Of course, it isn’t as simple as throwing in your favorite rap album to a sitcom, because music plays with our emotions and subconscious a lot–meaning any thing we’re watching would have to also have music that helps us get into the mood we’re meant to be feeling at that given moment. A sad song to help us feel sad when a character experiences the same emotion. An intense battle hymn to accompany the climax to our favorite action movie. Whatever will help bring out the emotion that scene is meant to give us.

With video games, soundtracks often do their best to supply a bold theme, as well. Many good soundtracks are capable of evoking the feeling of the game just by listening to that music. An action game will typically have much higher tempo music than a story driven game simply by virtue of how it is meant to be played. Journey, a short and extremely simple yet abstract game, focuses entirely on exploration and the beautiful landscapes and art style. It has lots of slow, drawn out melodies played by violins and soft woodwinds. As far as I can recall, there is very little percussion throughout the entire soundtrack (timpani, usually, which itself adds a soft beat of its own). This makes the audience relax as they view for the game for what it really is. Journey is not a game to be won, but a story to experience.

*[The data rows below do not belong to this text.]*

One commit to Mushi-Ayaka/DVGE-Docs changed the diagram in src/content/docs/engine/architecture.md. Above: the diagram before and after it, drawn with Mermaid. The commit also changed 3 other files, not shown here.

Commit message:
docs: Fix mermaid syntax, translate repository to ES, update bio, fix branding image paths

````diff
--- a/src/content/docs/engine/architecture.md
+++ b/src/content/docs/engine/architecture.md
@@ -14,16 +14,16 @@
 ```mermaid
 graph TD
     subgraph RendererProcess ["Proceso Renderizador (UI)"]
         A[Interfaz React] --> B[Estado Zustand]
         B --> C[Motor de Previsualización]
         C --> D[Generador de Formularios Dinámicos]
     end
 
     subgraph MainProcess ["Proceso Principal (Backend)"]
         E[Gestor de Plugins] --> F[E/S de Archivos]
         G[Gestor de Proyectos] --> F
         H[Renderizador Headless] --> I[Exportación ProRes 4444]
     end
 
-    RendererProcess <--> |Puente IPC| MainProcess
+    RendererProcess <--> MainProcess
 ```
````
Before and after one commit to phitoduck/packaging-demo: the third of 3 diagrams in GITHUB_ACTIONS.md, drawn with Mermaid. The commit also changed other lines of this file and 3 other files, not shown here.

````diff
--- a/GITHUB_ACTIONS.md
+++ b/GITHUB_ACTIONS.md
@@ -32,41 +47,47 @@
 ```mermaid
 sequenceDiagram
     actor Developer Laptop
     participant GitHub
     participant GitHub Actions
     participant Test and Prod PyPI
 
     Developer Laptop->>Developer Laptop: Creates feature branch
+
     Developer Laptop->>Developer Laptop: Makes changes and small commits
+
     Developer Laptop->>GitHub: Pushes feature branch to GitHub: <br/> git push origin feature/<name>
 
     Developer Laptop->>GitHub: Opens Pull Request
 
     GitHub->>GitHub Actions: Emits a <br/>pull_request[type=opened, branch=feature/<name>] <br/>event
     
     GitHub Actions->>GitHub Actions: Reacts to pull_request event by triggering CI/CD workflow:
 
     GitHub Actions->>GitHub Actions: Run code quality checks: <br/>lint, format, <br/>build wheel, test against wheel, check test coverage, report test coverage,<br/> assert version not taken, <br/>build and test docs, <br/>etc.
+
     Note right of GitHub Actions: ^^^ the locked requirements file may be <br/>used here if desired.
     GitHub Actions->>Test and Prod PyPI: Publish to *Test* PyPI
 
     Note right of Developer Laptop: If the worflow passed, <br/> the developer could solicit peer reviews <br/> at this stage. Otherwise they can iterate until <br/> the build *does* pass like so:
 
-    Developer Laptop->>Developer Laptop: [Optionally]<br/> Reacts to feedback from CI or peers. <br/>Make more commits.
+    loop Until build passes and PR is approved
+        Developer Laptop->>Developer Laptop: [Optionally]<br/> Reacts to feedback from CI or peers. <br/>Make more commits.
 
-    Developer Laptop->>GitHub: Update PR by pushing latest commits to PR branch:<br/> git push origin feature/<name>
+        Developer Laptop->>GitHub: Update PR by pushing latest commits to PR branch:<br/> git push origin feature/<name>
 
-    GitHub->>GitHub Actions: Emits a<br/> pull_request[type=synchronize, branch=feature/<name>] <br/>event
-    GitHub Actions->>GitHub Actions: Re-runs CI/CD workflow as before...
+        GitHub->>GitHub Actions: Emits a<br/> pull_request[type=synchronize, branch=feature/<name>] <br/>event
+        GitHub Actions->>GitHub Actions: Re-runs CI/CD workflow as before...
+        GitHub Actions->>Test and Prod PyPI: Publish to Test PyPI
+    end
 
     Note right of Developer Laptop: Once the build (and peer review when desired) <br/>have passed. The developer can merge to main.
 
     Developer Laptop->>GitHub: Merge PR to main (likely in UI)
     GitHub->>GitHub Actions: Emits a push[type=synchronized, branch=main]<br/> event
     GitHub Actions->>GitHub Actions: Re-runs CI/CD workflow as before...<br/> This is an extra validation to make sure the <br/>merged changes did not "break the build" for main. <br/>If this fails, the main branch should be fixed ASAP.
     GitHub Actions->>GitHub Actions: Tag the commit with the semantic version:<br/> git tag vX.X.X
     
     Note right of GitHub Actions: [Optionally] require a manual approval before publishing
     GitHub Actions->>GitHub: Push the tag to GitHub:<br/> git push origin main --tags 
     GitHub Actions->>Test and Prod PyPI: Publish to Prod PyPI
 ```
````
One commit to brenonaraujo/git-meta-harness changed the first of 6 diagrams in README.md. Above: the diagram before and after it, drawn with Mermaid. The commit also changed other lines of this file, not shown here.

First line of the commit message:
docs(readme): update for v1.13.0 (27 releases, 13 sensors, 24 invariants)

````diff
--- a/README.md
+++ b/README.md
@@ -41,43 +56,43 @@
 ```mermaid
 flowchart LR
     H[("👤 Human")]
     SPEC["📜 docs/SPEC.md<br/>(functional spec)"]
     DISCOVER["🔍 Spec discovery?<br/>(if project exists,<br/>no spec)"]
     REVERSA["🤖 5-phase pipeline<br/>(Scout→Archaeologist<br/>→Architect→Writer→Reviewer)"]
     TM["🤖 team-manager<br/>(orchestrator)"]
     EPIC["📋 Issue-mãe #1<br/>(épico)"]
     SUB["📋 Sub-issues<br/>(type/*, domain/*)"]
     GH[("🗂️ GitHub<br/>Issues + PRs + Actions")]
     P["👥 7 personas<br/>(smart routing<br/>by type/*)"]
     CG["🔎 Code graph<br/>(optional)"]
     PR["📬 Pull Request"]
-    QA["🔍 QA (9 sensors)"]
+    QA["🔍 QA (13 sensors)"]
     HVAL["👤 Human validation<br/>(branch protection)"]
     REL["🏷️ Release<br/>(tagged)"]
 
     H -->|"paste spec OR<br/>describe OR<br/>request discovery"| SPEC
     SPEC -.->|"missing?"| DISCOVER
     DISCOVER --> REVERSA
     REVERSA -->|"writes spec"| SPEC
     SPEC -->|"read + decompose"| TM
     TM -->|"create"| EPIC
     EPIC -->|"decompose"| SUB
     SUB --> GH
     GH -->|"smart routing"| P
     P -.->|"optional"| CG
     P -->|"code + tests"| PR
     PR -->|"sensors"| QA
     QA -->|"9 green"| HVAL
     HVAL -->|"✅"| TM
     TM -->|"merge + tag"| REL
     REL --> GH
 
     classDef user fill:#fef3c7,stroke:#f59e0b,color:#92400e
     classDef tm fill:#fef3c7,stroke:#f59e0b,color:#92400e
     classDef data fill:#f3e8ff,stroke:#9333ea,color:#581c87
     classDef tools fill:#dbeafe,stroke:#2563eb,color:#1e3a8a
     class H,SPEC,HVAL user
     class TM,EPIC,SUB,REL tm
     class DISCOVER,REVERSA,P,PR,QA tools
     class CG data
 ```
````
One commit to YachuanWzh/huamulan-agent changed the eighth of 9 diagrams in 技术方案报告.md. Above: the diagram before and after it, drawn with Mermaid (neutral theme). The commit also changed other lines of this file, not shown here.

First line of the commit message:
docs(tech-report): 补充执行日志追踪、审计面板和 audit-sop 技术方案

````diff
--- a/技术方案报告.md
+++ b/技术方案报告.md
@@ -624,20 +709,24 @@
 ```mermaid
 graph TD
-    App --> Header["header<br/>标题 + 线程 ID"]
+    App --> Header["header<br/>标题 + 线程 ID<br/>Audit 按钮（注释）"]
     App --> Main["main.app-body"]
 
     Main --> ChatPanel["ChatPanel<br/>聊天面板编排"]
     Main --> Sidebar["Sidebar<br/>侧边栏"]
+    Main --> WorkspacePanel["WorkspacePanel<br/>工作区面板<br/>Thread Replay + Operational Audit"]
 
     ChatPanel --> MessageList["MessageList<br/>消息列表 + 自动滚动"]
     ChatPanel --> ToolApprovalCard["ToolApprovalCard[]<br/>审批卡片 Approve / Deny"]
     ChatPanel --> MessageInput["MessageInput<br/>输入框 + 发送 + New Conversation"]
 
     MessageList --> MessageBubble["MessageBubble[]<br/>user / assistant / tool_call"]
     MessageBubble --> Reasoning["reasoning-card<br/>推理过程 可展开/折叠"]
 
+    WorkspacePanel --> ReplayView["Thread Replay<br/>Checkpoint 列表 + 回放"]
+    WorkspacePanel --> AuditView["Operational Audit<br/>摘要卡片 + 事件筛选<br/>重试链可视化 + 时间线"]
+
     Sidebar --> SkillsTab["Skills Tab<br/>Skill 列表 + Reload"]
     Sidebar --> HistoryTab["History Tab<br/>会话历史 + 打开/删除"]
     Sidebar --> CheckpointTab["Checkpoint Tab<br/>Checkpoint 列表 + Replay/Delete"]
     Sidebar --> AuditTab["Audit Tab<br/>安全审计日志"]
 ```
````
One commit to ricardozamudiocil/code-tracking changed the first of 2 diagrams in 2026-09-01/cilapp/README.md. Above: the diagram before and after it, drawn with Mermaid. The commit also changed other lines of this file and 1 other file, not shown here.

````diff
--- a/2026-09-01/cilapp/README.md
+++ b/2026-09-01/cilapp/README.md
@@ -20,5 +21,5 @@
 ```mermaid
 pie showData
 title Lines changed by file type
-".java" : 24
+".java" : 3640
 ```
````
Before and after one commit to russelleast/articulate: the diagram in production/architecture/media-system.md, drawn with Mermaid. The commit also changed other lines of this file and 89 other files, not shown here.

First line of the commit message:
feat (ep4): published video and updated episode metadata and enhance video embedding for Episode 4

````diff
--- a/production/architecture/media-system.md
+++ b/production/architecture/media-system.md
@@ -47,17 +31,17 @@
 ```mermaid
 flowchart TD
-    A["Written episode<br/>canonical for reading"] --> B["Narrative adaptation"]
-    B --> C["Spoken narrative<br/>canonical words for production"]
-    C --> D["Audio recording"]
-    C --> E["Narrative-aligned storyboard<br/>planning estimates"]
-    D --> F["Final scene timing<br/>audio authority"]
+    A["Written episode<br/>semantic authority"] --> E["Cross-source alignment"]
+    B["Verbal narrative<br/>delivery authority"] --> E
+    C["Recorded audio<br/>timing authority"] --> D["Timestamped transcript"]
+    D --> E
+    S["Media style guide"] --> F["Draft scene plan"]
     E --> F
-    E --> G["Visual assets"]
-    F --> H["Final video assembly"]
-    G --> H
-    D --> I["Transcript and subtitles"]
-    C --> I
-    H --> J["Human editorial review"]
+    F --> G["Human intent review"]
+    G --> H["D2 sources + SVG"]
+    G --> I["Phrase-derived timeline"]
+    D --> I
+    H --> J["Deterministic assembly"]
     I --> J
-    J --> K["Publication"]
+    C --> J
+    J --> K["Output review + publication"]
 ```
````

Contrast this with my favorite game ever, Dragon Quest VIII, and you’ve got the blaring brass in the overture that screams “buckle your pants, we’re going on an adventure!” You’ve got cymbals slamming and drums pounding. Basically, the common elements of this soundtrack involve all the instruments one would associate with a classic Arthurian knight’s tale. Everything is loud and big, but not fast. This game has plenty of action, but really it’s about the world and seeing loads of different monsters and places. Lots of the music in this game is very “open”, with ascending notes that give the impression that a door is opening into a different world. It has plenty of strings, but here the strings play a harmony, for often it’s the brass that gets the forefront in these pieces.

With music that isn’t meant to be actively listened to, there are two super important things that are necessary to help subliminally tell the audience what mood they should be in. Those things are tempo and instruments. The tempo translates directly to how fast you want your audience’s heart to be racing. With Journey, there isn’t a whole lot that will scare you. You might as well be reading a book on a quiet rainy evening. With Dragon Quest VIII, the tempo is often quick, but it gives the impression of a brisk walk down the country side or playing tag with some friends. With something more horror or action based, you want their heart to be pounding, as in “Oh no this demon is going to get me if I don’t run faster” sort of pace. If you set the tempo at that pace, your job is already halfway done.

The next time you’re binging Netflix or simply out at the movies, try to listen to the film score. Pick out the instruments being used. Think about how different that song would be if it was an electric guitar, or xylophone, or tuba playing that melody. It would feel out of place, sure, but chances are that sort of switch would work just fine in a different movie with a different theme.